Problem details:
Each line in the entries that has the word "leak" has to be copied.

Records from a data source:
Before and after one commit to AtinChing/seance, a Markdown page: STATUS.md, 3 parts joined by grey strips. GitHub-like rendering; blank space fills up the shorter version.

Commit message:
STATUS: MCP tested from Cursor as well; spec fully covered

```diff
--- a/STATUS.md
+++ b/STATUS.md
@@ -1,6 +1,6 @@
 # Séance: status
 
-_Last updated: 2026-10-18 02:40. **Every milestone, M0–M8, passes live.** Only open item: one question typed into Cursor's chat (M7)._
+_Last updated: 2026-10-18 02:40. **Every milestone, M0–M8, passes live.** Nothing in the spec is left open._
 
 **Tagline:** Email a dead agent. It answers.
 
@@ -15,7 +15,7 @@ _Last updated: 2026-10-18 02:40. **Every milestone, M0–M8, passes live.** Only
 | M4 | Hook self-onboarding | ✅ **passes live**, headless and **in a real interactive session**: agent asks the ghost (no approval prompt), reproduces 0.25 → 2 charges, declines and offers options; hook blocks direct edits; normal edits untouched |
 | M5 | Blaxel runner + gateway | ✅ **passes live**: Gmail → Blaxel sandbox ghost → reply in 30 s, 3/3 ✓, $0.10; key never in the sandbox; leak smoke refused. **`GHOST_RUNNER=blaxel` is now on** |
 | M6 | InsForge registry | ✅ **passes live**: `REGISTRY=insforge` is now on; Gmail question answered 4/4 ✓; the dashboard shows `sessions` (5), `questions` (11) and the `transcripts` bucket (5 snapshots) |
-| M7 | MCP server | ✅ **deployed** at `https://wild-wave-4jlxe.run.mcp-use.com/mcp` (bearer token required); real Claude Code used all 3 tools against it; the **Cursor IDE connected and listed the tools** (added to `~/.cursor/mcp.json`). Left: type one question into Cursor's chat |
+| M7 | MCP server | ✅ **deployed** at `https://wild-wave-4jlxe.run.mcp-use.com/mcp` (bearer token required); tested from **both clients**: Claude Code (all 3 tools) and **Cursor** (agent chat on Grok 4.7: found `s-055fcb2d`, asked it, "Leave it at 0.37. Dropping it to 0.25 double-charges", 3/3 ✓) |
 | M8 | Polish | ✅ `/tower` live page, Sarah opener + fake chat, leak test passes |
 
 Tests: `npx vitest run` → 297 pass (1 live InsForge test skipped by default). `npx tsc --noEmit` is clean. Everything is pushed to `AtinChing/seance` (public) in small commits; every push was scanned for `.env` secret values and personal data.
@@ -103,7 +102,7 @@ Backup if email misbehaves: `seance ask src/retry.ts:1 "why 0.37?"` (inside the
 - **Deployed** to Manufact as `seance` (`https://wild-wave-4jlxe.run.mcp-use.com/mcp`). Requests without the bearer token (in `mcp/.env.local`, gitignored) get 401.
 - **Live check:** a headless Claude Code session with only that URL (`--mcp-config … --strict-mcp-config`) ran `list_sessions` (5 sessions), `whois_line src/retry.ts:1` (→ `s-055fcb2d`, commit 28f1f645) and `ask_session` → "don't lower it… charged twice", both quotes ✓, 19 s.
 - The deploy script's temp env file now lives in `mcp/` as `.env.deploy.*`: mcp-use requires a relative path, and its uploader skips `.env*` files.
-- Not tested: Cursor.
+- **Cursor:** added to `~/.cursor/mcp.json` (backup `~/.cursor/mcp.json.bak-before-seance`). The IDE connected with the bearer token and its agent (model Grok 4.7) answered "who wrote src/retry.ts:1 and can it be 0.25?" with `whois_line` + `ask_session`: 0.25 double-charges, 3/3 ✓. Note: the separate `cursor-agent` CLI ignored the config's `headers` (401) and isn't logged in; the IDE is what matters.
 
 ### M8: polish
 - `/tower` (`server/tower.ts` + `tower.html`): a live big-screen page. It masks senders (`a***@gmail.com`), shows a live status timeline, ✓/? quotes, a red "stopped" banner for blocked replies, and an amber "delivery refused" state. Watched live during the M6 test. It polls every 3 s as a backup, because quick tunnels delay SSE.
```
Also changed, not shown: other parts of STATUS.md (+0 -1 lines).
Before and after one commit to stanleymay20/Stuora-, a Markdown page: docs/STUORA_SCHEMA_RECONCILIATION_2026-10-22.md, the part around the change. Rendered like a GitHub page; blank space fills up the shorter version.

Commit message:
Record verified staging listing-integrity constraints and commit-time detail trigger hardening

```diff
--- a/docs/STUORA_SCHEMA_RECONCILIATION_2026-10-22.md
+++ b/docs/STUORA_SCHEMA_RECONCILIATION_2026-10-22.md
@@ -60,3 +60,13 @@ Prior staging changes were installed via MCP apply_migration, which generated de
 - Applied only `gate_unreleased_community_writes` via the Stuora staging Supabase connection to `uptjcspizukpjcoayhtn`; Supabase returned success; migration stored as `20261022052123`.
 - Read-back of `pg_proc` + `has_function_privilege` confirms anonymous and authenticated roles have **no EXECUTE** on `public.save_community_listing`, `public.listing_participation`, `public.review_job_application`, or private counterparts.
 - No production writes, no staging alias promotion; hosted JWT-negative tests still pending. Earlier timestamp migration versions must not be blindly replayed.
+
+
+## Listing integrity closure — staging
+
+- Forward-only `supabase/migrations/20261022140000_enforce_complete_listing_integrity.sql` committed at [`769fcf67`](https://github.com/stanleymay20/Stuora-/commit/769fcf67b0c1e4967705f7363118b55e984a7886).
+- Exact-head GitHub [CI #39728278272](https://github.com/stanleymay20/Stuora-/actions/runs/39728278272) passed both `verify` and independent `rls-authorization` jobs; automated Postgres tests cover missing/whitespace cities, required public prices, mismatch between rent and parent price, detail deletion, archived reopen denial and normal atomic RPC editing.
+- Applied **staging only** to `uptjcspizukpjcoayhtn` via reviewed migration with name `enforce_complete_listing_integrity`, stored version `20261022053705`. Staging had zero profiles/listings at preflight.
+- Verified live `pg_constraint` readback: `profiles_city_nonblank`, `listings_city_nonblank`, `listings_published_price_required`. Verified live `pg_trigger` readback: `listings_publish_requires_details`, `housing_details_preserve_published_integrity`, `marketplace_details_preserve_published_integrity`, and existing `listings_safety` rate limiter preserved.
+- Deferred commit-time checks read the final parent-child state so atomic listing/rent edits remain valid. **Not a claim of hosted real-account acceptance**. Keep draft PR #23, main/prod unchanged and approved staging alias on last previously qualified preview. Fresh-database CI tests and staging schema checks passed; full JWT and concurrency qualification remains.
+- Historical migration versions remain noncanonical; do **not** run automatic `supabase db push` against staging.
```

Response box:
 | M5 | Blaxel runner + gateway | ✅ **passes live**: Gmail → Blaxel sandbox ghost → reply in 30 s, 3/3 ✓, $0.10; key never in the sandbox; leak smoke refused. **`GHOST_RUNNER=blaxel` is now on** |
 | M8 | Polish | ✅ `/tower` live page, Sarah opener + fake chat, leak test passes |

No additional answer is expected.